BEGIN PROVIDED ENTRIES

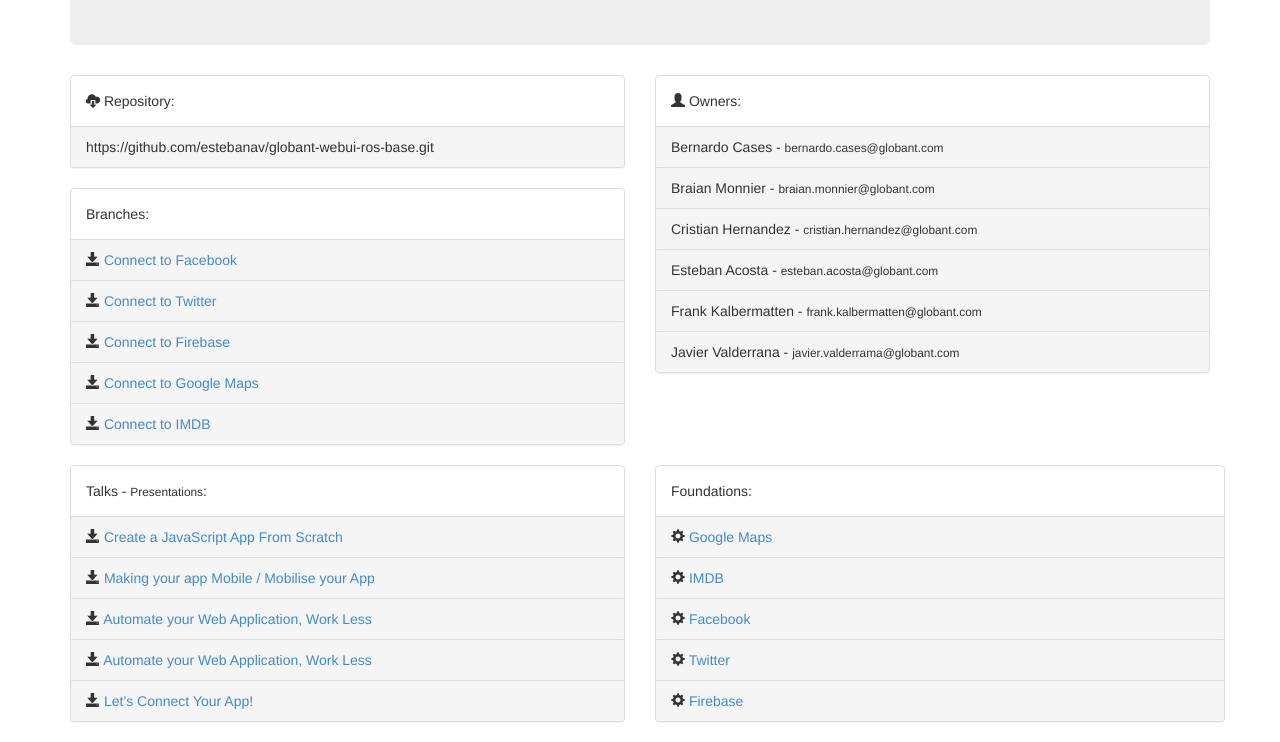
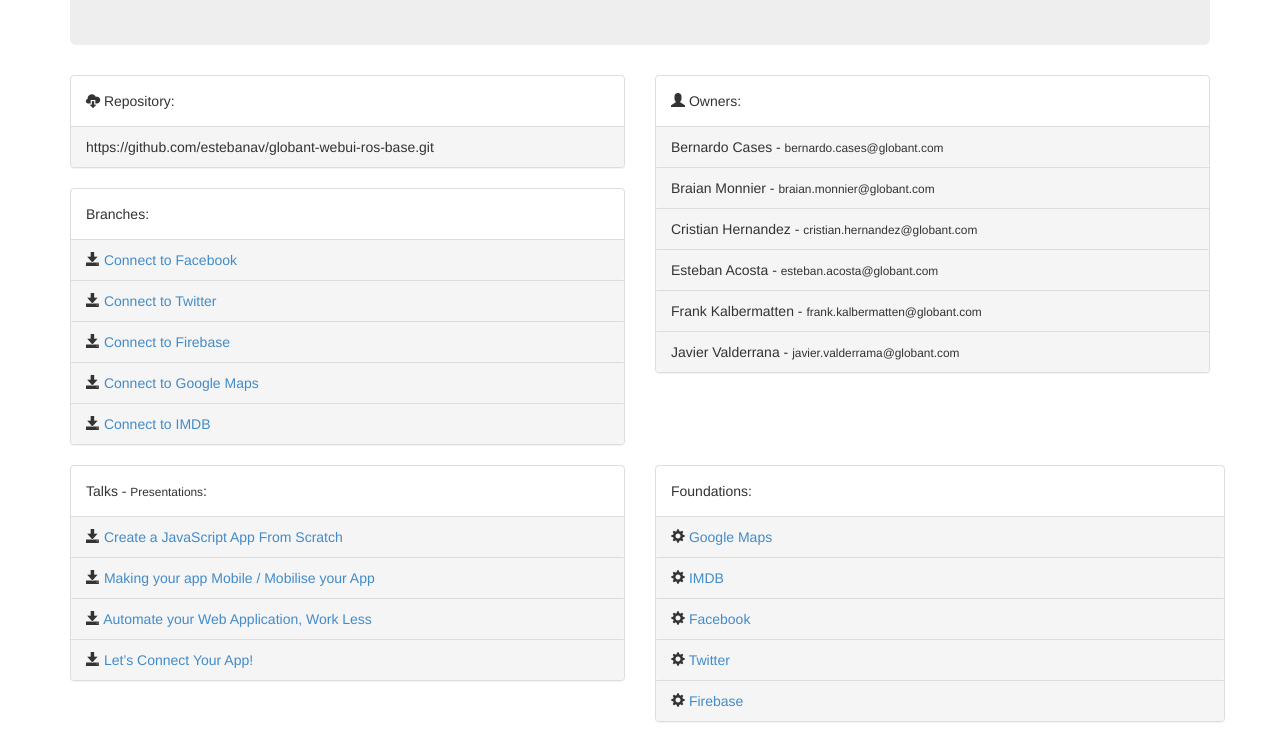
Before and after one commit to estebanav/globant-webui-ros-base, a website: page index.html in a window 1280 px wide. Shown: the part 267-1009 px from the top of the page. Drawn offline with Linux system fonts and the light colour scheme.

Commit message:
cleaning typo

```diff
--- a/index.html
+++ b/index.html
@@ -150,10 +150,6 @@
                 </div>
                 <div class="panel-footer">
                     <span class="glyphicon glyphicon-save"> </span>
-                    <a target="_blank" href="#">Automate your Web Application, Work Less</a>
-                </div>
-                <div class="panel-footer">
-                    <span class="glyphicon glyphicon-save"> </span>
                     <a target="_blank" href="#">Let’s Connect Your App!</a>
                 </div>
             </div>
```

END PROVIDED ENTRIES

Give only how many lines above hold "html".

> **EXERCISE RESPONSE**: 3